Brandon Weeden in an interesting situation
By Calvin Watkins
The Cowboys visit with quarterback Brandon Weeden today can be viewed in several ways.
Weeden was a favorite of the Cowboys coaches a couple of years ago when he came out of Oklahoma State. His age, currently 30, doesn’t scare the Cowboys because there’s a maturity level associated with it and an expectation he could handle the pressures of being a NFL starter at the position.
But after two seasons with the Cleveland Browns, Weeden's compiled a 5-15 mark as a starter and an ungodly mark in Week 1 contests with one touchdown and seven interceptions.
Maybe under the right system, Weeden can excel.
Enter the Cowboys and their timing-based offense.
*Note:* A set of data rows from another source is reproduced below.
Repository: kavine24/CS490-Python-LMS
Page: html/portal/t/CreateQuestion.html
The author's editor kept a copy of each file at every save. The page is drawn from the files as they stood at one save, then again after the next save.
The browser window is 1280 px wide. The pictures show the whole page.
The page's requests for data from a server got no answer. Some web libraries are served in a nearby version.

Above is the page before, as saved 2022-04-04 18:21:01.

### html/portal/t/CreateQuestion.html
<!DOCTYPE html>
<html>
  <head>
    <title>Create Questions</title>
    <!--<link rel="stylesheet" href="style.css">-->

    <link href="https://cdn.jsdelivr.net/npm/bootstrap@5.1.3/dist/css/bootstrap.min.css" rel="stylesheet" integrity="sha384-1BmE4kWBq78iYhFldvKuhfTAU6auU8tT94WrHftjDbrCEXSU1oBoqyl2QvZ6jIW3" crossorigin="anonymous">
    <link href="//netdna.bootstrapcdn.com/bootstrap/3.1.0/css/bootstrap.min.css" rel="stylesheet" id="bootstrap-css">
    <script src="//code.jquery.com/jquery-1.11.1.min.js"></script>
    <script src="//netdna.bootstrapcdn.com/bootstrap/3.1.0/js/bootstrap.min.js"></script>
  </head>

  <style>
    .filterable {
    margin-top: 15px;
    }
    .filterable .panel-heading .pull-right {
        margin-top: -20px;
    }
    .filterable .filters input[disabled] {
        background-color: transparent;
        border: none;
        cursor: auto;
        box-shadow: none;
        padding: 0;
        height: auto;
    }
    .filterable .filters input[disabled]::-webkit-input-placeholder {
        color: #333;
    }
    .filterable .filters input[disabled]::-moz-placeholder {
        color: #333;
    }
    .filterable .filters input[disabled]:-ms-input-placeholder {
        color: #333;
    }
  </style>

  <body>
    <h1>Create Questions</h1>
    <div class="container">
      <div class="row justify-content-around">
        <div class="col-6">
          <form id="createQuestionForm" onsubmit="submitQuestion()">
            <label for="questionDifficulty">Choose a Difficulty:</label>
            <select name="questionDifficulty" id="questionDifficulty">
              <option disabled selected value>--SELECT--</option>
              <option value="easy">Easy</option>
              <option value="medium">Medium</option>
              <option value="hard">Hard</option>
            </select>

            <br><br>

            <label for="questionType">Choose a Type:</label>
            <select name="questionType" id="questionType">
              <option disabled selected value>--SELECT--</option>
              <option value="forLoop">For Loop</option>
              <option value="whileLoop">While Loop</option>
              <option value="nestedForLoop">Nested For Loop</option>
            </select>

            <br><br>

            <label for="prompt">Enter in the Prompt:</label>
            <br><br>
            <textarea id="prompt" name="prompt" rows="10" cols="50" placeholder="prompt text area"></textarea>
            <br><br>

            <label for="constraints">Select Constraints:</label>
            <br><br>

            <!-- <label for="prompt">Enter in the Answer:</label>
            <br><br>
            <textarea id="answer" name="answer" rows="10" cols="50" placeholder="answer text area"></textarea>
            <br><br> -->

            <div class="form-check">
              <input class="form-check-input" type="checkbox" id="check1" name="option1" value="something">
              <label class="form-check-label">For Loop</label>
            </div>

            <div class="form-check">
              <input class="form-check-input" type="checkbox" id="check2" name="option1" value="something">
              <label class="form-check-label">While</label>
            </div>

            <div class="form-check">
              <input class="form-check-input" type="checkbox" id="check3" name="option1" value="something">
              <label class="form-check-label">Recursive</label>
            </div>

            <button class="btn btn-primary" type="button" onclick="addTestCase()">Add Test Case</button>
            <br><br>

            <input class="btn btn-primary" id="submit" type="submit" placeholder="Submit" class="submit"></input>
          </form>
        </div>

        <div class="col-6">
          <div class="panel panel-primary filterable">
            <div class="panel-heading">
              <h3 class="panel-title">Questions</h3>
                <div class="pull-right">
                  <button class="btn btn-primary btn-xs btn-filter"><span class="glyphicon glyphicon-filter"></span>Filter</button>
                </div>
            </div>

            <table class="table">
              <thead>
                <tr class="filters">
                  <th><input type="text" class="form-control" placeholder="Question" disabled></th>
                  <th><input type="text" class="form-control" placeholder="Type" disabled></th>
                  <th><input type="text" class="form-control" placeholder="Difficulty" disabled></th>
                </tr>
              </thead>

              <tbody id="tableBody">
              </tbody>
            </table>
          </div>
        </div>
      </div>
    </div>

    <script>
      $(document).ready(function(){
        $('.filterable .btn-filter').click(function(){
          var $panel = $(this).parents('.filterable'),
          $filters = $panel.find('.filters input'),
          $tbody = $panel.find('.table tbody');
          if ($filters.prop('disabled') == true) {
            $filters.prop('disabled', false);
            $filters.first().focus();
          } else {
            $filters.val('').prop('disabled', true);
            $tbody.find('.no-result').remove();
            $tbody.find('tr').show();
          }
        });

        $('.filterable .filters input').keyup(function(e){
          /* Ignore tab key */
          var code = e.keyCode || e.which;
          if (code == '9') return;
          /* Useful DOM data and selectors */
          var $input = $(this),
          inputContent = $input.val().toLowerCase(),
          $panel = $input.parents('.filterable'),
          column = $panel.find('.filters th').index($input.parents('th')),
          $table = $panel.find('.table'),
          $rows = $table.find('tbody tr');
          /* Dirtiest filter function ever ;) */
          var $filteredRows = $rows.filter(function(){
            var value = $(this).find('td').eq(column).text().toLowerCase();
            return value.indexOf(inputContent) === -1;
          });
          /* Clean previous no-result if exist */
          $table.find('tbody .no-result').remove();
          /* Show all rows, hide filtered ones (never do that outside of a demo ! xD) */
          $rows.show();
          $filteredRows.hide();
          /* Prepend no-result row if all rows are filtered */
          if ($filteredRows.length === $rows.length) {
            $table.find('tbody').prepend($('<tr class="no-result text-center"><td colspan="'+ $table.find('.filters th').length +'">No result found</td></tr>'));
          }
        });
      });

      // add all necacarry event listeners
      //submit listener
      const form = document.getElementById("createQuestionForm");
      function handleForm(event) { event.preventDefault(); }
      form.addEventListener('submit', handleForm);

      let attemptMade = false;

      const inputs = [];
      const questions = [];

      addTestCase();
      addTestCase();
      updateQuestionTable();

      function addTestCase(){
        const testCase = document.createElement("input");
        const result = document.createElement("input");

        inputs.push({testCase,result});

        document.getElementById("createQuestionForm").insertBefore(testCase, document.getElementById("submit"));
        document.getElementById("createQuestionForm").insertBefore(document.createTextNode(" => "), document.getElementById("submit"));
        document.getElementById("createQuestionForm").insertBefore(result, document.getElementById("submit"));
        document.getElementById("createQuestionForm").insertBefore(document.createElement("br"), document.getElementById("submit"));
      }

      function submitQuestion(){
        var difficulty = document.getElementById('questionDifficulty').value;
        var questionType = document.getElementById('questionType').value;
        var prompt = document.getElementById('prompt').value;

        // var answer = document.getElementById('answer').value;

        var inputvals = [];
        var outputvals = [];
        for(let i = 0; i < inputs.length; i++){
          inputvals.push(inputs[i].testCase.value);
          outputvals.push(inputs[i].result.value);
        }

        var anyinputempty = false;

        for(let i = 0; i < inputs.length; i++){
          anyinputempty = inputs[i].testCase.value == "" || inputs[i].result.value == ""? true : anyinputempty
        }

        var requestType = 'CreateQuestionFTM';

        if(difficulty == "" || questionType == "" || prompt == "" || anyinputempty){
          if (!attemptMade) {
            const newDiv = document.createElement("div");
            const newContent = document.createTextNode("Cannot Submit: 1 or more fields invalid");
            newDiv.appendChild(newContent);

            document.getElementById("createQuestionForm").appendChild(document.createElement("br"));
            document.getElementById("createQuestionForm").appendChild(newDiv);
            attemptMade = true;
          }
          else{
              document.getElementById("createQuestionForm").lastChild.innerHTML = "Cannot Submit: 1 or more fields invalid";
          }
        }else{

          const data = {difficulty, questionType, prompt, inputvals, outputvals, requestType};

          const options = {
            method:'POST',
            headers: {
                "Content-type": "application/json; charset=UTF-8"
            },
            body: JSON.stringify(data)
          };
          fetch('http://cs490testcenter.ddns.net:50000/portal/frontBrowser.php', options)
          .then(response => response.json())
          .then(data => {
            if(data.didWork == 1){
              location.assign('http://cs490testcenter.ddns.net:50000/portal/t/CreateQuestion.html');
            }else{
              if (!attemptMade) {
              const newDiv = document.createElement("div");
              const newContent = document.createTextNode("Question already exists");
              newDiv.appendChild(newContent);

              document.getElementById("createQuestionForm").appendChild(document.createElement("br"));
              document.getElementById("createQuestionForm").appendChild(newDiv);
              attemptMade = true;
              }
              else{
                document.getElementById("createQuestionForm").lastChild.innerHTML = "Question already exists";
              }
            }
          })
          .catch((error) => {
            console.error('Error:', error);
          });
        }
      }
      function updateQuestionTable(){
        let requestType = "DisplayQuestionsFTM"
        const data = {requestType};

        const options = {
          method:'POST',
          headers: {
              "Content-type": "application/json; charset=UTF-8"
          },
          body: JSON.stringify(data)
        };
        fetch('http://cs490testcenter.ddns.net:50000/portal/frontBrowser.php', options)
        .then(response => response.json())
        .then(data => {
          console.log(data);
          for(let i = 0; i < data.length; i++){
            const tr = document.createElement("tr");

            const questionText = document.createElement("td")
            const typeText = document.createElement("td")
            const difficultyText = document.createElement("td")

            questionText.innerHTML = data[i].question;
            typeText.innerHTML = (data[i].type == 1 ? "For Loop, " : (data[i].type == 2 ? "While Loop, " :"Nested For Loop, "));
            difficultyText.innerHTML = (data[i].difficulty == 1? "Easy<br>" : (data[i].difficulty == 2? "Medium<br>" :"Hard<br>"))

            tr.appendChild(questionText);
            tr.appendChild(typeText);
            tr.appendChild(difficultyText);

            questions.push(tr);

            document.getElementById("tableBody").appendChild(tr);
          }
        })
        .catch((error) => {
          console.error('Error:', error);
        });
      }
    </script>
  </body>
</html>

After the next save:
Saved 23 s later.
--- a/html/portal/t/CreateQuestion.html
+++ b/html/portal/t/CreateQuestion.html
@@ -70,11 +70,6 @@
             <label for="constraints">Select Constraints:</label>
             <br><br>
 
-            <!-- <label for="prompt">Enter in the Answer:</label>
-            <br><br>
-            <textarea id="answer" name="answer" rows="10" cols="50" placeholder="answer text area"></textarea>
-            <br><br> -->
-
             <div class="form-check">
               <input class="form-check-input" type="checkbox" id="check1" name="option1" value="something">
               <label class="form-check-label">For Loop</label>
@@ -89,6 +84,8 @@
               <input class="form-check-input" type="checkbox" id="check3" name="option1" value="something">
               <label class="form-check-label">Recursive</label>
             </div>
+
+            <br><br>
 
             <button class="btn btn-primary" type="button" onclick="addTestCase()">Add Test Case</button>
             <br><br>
There is no pressure on Weeden to perform with the Cowboys because he’s the No. 3 to Tony Romo and baring injury, isn’t going to sit down for anyone.
So Weeden can learn from Romo and the bounty of offensive coaches, quarterbacks coach Wade Wilson, offensive coordinator Bill Callahan, passing game coordinator Scott Linehan and coach Jason Garrett about the position.
The flip side to this is backup quarterback Kyle Orton.
Team officials are not sure if he’s returning to the team in 2014. Orton is scheduled to make a base salary of $3.2 million with a cap figure of $4.377 million. If Orton retires, he stands to lose $3 million in not only base salary but the money he would have to give back to the Cowboys for not fulfilling his end of the contract.
Orton has two years remaining on his contract, but the team can void those if he’s on the roster by the 15th day of the league year in 2015.
So in reality, Orton is playing his last year in Dallas and Weeden, if he signs, becomes the No. 2 quarterback in 2015, which is a pivotal year for the franchise.
Garrett is in the last year of his contract and if he fails to get the Cowboys into the postseason, it’s almost a certainty he won’t get a new deal.
So Weeden will have to learn a new offensive system again for a new coach, if that new coach is as attractive to him as Garrett is.
Weeden finds himself in an interesting situation because if he comes to Dallas, a place that would embrace him and allow him to grow at the position, he might succeed if given the starting job one day.
If 2014 turns into another playoff-less season, then he could be back to square one.